WASHINGTON — Several Tennessee and Georgia lawmakers grilled former Internal Revenue Service officials this week.
At two dramatic Capitol Hill hearings, Southern Republicans emphasized three distinct topics in committees that are investigating the federal agency. But the GOP trio focused on one essential belief: The IRS isn't fit to lead after employees admitted discriminating against conservative groups asking for tax-exempt status.
A Georgia senator asked outgoing officials what advice they would give a new IRS commissioner; a Knoxville lawmaker questioned whether the nation's tax agency should inquire about a group's prayers; and a Jasper congressman wondered if the IRS responsibly can enact aspects of the health care law as the scandal develops.
Congressional hearings drag on and on, and seniority rules allow the committee chairman and the minority party's senior member to dominate much of the time. But backbencher or longtime stalwart, each rank-and-file committee member gets five minutes to ask questions -- a guaranteed way to show constituents back home they're digging into the latest controversy.
Sen. Johnny Isakson on Tuesday made the tea party scandal personal. At a Senate Finance Committee hearing, the Georgia Republican mentioned a recent telephone town hall with Peach State residents.
Isakson said a caller named Sid "lost confidence in the United States of America" after the IRS admitted targeting tea party groups. Striking a grandfatherly tone, Isakson asked two former IRS heads what advice they'd bestow upon their replacements so the agency could regain Sid's trust.
The answer from former acting IRS Commissioner Stephen Miller? Classic Washington-speak: Attack the issue, take a hard look, make some changes, install new safeguards, improve transparency.

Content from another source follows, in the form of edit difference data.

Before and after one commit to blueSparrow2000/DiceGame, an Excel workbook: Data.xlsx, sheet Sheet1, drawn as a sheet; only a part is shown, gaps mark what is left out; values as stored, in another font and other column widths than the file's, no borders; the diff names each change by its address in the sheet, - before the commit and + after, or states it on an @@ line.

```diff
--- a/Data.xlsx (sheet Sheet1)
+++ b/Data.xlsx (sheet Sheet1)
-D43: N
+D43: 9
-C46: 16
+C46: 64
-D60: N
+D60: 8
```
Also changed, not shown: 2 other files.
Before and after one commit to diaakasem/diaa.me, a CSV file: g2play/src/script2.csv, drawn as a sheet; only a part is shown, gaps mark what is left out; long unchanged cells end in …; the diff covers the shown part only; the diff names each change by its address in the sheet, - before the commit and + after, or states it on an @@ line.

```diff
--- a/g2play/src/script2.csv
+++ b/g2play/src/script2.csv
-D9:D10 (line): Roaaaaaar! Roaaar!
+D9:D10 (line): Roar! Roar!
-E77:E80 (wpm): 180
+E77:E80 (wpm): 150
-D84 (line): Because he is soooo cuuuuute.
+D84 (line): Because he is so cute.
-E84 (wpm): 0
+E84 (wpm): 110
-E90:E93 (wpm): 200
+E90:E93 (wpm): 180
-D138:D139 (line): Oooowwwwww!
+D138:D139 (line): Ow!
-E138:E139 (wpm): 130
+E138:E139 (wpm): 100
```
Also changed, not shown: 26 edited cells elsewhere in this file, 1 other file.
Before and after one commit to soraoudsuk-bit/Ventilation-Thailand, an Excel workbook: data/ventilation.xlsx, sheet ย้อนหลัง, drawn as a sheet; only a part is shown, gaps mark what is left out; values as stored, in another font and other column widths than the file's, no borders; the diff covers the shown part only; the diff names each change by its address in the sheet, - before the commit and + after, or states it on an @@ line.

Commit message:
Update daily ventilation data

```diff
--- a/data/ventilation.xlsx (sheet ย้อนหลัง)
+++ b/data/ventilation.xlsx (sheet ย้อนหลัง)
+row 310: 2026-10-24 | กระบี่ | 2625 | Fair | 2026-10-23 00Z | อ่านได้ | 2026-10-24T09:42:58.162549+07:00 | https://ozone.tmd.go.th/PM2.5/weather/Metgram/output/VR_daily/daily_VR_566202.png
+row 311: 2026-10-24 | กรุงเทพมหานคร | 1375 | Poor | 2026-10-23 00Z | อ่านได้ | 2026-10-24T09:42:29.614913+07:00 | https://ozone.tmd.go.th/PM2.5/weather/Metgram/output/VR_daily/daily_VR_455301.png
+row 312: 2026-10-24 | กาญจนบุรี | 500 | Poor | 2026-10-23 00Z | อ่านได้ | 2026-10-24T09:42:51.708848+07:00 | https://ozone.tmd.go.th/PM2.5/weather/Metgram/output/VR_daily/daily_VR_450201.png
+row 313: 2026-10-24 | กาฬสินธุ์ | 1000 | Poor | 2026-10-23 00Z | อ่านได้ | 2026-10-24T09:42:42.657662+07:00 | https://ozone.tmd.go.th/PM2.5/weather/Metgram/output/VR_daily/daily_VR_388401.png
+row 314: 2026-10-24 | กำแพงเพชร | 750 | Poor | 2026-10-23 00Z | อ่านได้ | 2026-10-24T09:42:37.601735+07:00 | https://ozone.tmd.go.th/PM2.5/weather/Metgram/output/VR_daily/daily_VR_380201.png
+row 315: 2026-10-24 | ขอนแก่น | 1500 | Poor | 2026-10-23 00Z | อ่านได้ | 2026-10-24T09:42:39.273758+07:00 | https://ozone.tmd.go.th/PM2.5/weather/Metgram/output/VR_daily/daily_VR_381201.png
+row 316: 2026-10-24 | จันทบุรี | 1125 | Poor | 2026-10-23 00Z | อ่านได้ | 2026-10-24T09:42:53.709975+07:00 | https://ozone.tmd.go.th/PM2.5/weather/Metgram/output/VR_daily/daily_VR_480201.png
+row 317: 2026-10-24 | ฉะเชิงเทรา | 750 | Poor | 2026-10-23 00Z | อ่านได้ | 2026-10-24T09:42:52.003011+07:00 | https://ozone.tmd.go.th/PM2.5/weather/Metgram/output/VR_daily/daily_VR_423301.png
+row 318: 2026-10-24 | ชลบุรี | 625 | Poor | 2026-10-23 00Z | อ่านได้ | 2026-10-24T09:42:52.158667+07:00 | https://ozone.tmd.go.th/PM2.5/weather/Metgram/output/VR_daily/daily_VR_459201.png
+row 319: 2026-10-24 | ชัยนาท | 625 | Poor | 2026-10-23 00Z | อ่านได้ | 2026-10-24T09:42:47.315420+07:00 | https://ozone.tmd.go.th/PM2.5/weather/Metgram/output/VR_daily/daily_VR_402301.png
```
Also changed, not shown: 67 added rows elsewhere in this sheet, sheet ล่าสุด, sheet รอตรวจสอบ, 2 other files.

"They weren't very good answers," Isakson said after the hearing. "I want an internal investigation. I want to know who, what, when and where."
The House Oversight and Government Reform Committee questioned a similar crop of IRS witnesses Wednesday.
Members are called upon in order of seniority. Newer congressmen, such as second-term Rep. Scott DesJarlais, are forced to wait several hours to be called upon. That happened Wednesday, but the Jasper Republican took advantage of his time when it came.
Several Republicans have mentioned the fact that IRS workers will be implementing parts of "Obamacare." A physician, DesJarlais seized on the issue, asking former IRS Commissioner Douglas Shulman whether the agency is ready to handle the "most personal information" Americans can offer -- their medical histories and hospital records.
"I feel very confident in the capabilities of the IRS broadly and generally," Shulman replied.
"We'll see if America shares your views," DesJarlais interrupted. Time was up for the gentleman from Tennessee.
Earlier in the day, U.S. Rep. Jimmy Duncan quietly broached a topic important to many Tennesseans: Prayer.
The Knoxville Republican mentioned the IRS questioned an anti-abortion group about its prayers and how much time they spent praying.
"Do you think those types of questions should be asked in this situation?" Duncan asked Shulman. "About religious beliefs."
"No, I don't," Shulman replied. "It sounds inappropriate to me."
U.S. Rep. Jim Cooper, a Nashville Democrat, also holds a seat on the oversight panel. But his time slot conflicted with a meeting of the House Armed Services Strategic Forces Subcommittee, of which he is ranking member.
Contact staff writer Chris Carroll at email@example.com or 423-280-2025.